Manzullo has been even more outspoken about his opposition to the Thomson proposal. He has supported the efforts of extreme members of his party such as Congressman Mark Kirk, who recently bought the domain noterroristsinillinois.com as a campaign tactic, and who is now darkly warning of a “flow of terrorists” through O’Hare airport, leaving the Willis (Sears) Tower vulnerable to attack. Manzullo has also posted on his Twitter that he thinks that “Gitmo in Illinois” would give “evil the opportunity to… make dedicated jihadists lick their chops.”
These outrageous scare tactics are the sort of thing I would expect from a schoolyard bully, not a United States Congressman. It’s just another example of the sort of knee-jerk opposition to any Democratic proposal that has come to define the Republican Party since President Obama took office. I’ll borrow the sentiment from Saturday Night Live – Congressman Manzullo needs to grow a pair, and if he can’t then he should get Hillary to lend him hers.
In the broader context, the coarsening of the debate is not helping his party’s position at all. Just a few weeks ago, the Republicans lost the NY-23 primary for the first time since Abner Doubleday invented baseball. Americans want solutions, not fear mongering and knee-jerk opposition.
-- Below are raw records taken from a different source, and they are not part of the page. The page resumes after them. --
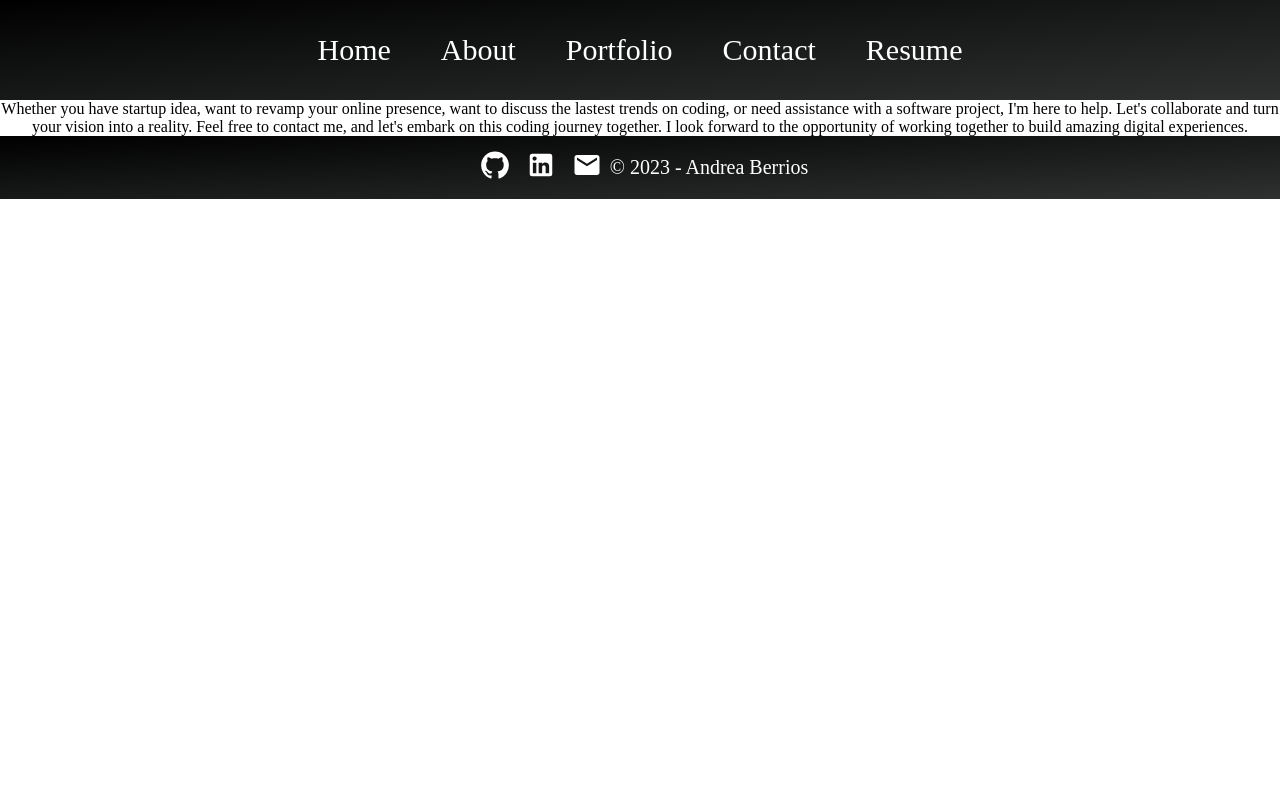
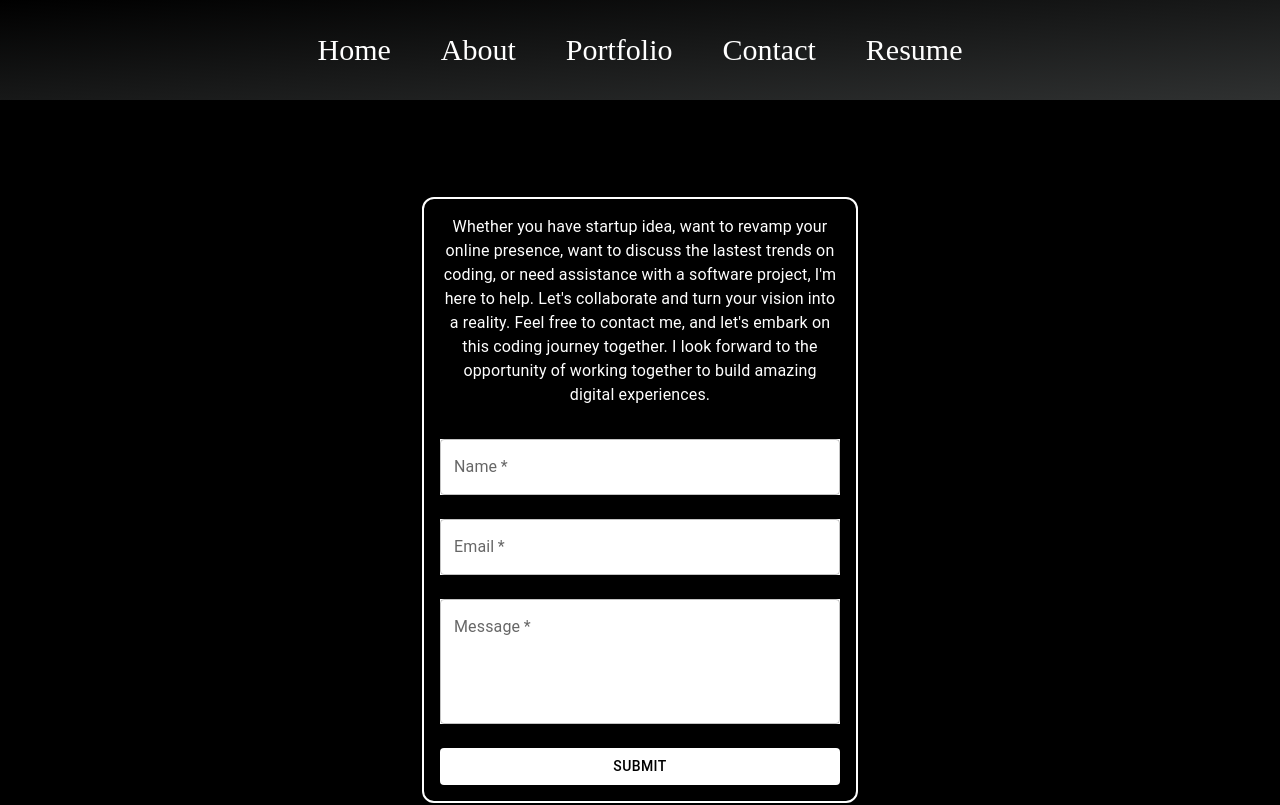
Before and after one commit to andreaber23/react-portfolio-andrea, a React (Create React App) app: page /contact in a window 1280 px wide. Shown: the top 805 px of the page. Built offline with nearby package versions, Linux system fonts and the light colour scheme.

Commit message:
added contact form and changed styling of contanct

```diff
--- a/src/App.css
+++ b/src/App.css
@@ -176,8 +176,13 @@ text-align: center;
   text-align: center;
 }
 .resumeMain h1, .skills h1{
-font-size: 30px;
-font-weight: bolder;
+  font-size: 30px;
+  font-weight: bolder;
+  flex-direction: column;
+  justify-content: center;
+  align-items: center;
+  text-align: center;
+
 }
 
 .skills{
@@ -185,27 +190,91 @@ font-weight: bolder;
   background-color: black;
   width: 100%;
   height: calc(100vh - 100px);
+  flex-direction: column;
+  justify-content: center;
+  align-items: center;
+  text-align: center;
+
+}
+
+.skills h2{
+  color: white;
+  font-size: 20px;
+  text-decoration: underline;
+  flex-direction: column;
+  justify-content: center;
+  align-items: center;
+  text-align: center;
+  list-style: none;
+}
+.skills .list{
+  list-style: none;
+  width: 90%;
+}
+.skills .item ul li{
+  color: white;
+  text-align: center;
+  list-style: none;
+  width: 97%;
+}
+
+
+@media only screen and (max-width: 600px) {
+    .about h2 {
+      font-size: 40px;
+      list-style: none;
+
+    }
+
+    .about .prompt {
+      margin-top: 10px;
+      font-size: 20px;
+      width: 80%;
+    }
+    .skills {
+      text-align: center;
+
+    }
+    .list {
+      padding: 0;
+    }
+    .skills h2 {
+      font-size: 20px;
+    }
+}
+.aboutMe {
+    width: 100%;
+    height: calc(100vh - 100px);
+    display: flex;
+    flex-direction: column;
+    justify-content: center;
+    align-items: center;
+    text-align: center;
+    background-color: black;
+}
+.aboutMe h2{
+    font-size:50px;
+    color: white;
+    display: flex;
+    flex-direction: column;
+    justify-content: center;
+    align-items: center;
+    text-align: center;
+}
+.aboutMe p{
+  font-size: 30px;
+  color: white;
   display: flex;
   flex-direction: column;
   justify-content: center;
   align-items: center;
   text-align: center;
+  margin: 5%;
 }
-.skills .list {
-  list-style: none;
-  width: 70%;
+.socialMediaAbout svg {
+  font-size: 50px;
 }
-
-.skills h2{
- color: white;
- text-align: left;
- font-size: 22px;
- text-decoration: underline;
-
+.contact {
+  background-color: black;
+  color: white;
 }
-.skills .item ul li{
-  color: white;
-  text-align: left;
-
-
-}
--- a/src/pages/About.js
+++ b/src/pages/About.js
@@ -1,21 +1,20 @@
 import React from 'react'
 import GitHubIcon from '@mui/icons-material/GitHub';
 import LinkedInIcon from '@mui/icons-material/LinkedIn';
-import EmailIcon from '@mui/icons-material/Email';
-
 
 function About() {
   return (
     <div className='aboutMe'>
-     <p> Hello, I'm Andrea Berrios, a passionate and creative Full Stack Developer with a deep love for crafting digital solutions that bring ideas to life.
+      <h2>About Me</h2>
+      <p> Hello, I'm Andrea Berrios, a passionate and creative Full Stack Developer with a deep love for crafting digital solutions that bring ideas to life.
 
 
-      I have a strong foundation in both back-end and front-end development. My journey of coding began with my curiosity for technology, and I have transformed that curiosity into a dedication to create efficient, user-friendly and very creative digital experiences.
-
+       I have a strong foundation in both back-end and front-end development. My journey of coding began with my curiosity for technology, and I have transformed that curiosity into a dedication to create efficient, user-friendly and very creative digital experiences.
      </p>
-     <LinkedInIcon/>
-     <GitHubIcon/>
-     <EmailIcon/>
+     <div className='socialMediaAbout'>
+        <GitHubIcon/>
+        <LinkedInIcon/>
+      </div>
     </div>
   )
 }
--- a/src/pages/Contact.js
+++ b/src/pages/Contact.js
@@ -1,13 +1,96 @@
-import React from 'react'
+// import React from 'react'
+
+// function Contact() {
+//   return (
+//     <div>
+//       Whether you have startup idea, want to revamp your online presence, want to discuss the lastest trends on coding, or need assistance with a software project, I'm here to help. Let's collaborate and turn your vision into a reality. Feel free to contact me, and let's embark on this coding journey together.
+
+//        I look forward to the opportunity of working together to build amazing digital experiences.
+//     </div>
+// //   )
+// }
+
+// export default Contact
+
+import React from "react";
+import { TextField, Button, Typography, Box } from "@mui/material";
 
 function Contact() {
   return (
-    <div>
-      Whether you have startup idea, want to revamp your online presence, want to discuss the lastest trends on coding, or need assistance with a software project, I'm here to help. Let's collaborate and turn your vision into a reality. Feel free to contact me, and let's embark on this coding journey together.
+    <div className="contact">
 
-      I look forward to the opportunity of working together to build amazing digital experiences.
+    <Box
+      sx={{
+        display: "flex",
+        alignItems: "center",
+        justifyContent: "center",
+        height: "100vh",
+      }}
+    >
+      <Box
+        sx={{
+          display: "flex",
+          flexDirection: "column",
+          alignItems: "center",
+          maxWidth: 400,
+          mx: "auto",
+          p: 2,
+          border: "2px solid  #FFFF",
+          borderRadius: "12px",
+          boxShadow: 1,
+          color: "#0000"
+        }}
+      >
+        {/* Text on top of the form */}
+        <Typography variant="body1" align="center" mb={2} style={{ color: "white" }}>
+        Whether you have startup idea, want to revamp your online presence, want to discuss the lastest trends on coding, or need assistance with a software project, I'm here to help. Let's collaborate and turn your vision into a reality. Feel free to contact me, and let's embark on this coding journey together.
+
+       I look forward to the opportunity of working together to build amazing digital experiences.
+        </Typography>
+
+        <form>
+          <TextField
+            fullWidth
+            label="Name"
+            margin="normal"
+            required
+            style={{ backgroundColor: "white", color: "white" }}
+          />
+          <TextField
+            fullWidth
+            label="Email"
+            margin="normal"
+            required
+            type="email"
+            style={{ backgroundColor: "white", color: "white" }}
+          />
+          <TextField
+            fullWidth
+            label="Message"
+            margin="normal"
+            required
+            multiline
+            rows={4}
+            style={{ backgroundColor: "white", color: "white" }}
+          />
+          <Button
+            fullWidth
+            type="submit"
+            sx={{
+              mt: 2,
+              backgroundColor: "#fff",
+              color: "#000",
+              "&:hover": {
+                backgroundColor: "#111",
+              },
+            }}
+          >
+            Submit
+          </Button>
+        </form>
+      </Box>
+    </Box>
     </div>
-  )
+  );
 }
-
 export default Contact
--- a/src/pages/Resume.js
+++ b/src/pages/Resume.js
@@ -19,10 +19,9 @@ function Resume() {
                 <li>NPM</li>
                 <li>Bootstrap</li>
                 <li>MaterialUI</li>
-                <li>StyledComponents</li>
-                <li>AJAX/Fetch</li>
+                <li>Styled Components</li>
+                <li>AJAX Fetch</li>
                 <li>Front-End build tools</li>
-                <li>React</li>
                 <li>JavaScript</li>
             </ul>
           </li>
```
Also changed, not shown: src/images/about.png (added), src/images/connect.png (added).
But even when you put aside his fear tactics aside for a moment, the arguments Manzullo is making don’t seem to hold much weight. Federal facilities already house many terrorists – including 216 international and 139 domestic terrorists. Thirty-five of these terrorists are housed in Illinois. None have ever escaped. There is also no evidence linking the imprisonment of terrorists to increased levels of local terrorism.
Manzullo also seems out of touch with his constituents in Thomson. Jerry Hebeler, the Village President, said after meeting with federal officials:
“We need this to help our community, our communities around us and us are hurting big… I would never chase jobs if I thought it would jeopardize the safety and security of my friends and neighbors. Bottom line is I want to make sure the bad guys are off the street. This is what maximum security prison is all about. From what I’ve heard so far, Thomson would be even more secure [than other places], and that’s what would make me sleep better.”
Local residents have expressed similar feelings. Their main concerns are jobs and the state of the local economy, which has taken a hit in recent years. They say that the potential for job creation is worth the minimal risk, in their mind.
In looking forward, I would urge Congressman Manzullo and other local leaders considering the Thomson proposal to maintain a much-needed tone of civility. There may be a legitimate debate to be had, but it’s not one that includes fear mongering and scare tactics.